It was an incredible day and I am so behind on posting about it--which I will, with great pictures. But the gist was: two great sessions with students, back-to-back in their auditorium, maybe 600-800 each, followed by two hours in the teacher's lounge talking to students and teachers in small groups and signing their books. They were bright and energized and it was amazing. But it didn't prepare me for this:
This was the best I could capture on my iPhone. It's about a two-inch stack of thank you letters:
mostly typewritten, quite a few handwritten, and all sorts of different stationary and cards. Each one from a different kid, expressing the impact it had on her or him.
I open the first envelop and sort of gasped. I read a few, tore open the next one, and I was crying by the third.
Maybe this is what teachers feel, or ought to. When I do these events, the rush of emotion is overwhelming. Kids are so expressive and I can see right there are excited they are and interested, and it's invigorating hear them describe what they can't wait to learn next.
But it's one big rush, more than I can really absorb. And I wonder, too, how much of the enthusiasm will last. Next week, will they remember? Will they really dig into that subject or will some new idea replace it thirty minutes later? Maybe that replacement idea will be better. Maybe I was just the excitement of the moment.
I never see them the day after.
I've gotten reports the weeks after. Teachers often write me to say the kids are still talking about it. Librarians email about their waiting list. Those are reassuring. Very. But I've never been bowled over like this.

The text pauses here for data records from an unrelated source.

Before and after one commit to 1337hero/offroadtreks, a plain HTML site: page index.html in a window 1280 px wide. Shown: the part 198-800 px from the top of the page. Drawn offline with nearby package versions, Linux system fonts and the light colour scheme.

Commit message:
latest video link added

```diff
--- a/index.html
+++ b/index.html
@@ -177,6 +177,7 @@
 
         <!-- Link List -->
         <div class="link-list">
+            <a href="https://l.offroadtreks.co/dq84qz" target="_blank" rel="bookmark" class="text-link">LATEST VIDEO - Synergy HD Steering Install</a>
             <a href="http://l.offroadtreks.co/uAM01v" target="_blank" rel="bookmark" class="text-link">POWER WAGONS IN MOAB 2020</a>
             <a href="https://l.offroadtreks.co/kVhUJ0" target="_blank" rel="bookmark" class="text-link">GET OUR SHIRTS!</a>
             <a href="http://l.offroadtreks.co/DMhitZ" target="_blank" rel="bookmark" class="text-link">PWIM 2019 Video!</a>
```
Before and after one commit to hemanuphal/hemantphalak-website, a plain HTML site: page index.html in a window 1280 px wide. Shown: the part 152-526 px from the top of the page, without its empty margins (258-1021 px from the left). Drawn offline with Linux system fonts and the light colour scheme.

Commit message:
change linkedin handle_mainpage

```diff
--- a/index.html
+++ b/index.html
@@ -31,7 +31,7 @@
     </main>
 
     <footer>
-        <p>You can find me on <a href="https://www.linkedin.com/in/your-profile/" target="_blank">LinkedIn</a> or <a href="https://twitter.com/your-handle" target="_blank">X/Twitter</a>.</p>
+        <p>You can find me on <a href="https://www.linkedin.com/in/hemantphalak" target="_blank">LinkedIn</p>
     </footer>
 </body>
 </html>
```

Thank you so much to every kid and adult at Fremd High who wrote one of those messages. And to whatever teacher organized this wonderful gesture. (I think I know who.) What a difference it made.
What an amazing feeling to know hundreds of kids were touched in some way by my work. I hope it makes them read more. I hope it makes some of them write.
It's also a nice time to reflect on the book itself. I knew the anniversary of the tragedy was approaching, because I've heard rumblings from the survivors and always worry about them this month. I had forgotten the book had its own birthday as well--this past week I guess.
It's out there now--two years on a life of its own. It's even more like parenting than I had imagined. I birthed it, and I still feel responsible, but it detached from me publication day and started a separate life I can neither forsee nor control.
I can help it here and there, open doors for it--like these events, skypes with schools and the Columbine Teacher's Guide. I think that helps, but only on the margins. Most of it comes from readers--especially students and teachers and book clubs--and weird outside forces and the book itself.
I saw a Broadway play last night, and was talking with my friend outside the theater afterward about how exciting it will be when the stage-play version of my book comes out. (We optioned those rights to a very talented writer.) Someday, I'm sure there will also be a film. Who knows when.
Oddly, I was conflicted, talking about how excited I am about my new book project, and finally ready to put Columbine behind me. But not for good. Just off the front burner. I expect it to return several more times for who knows what developments. Definitely the play and the film. A few other possibilities I can foresee. I never saw this one coming.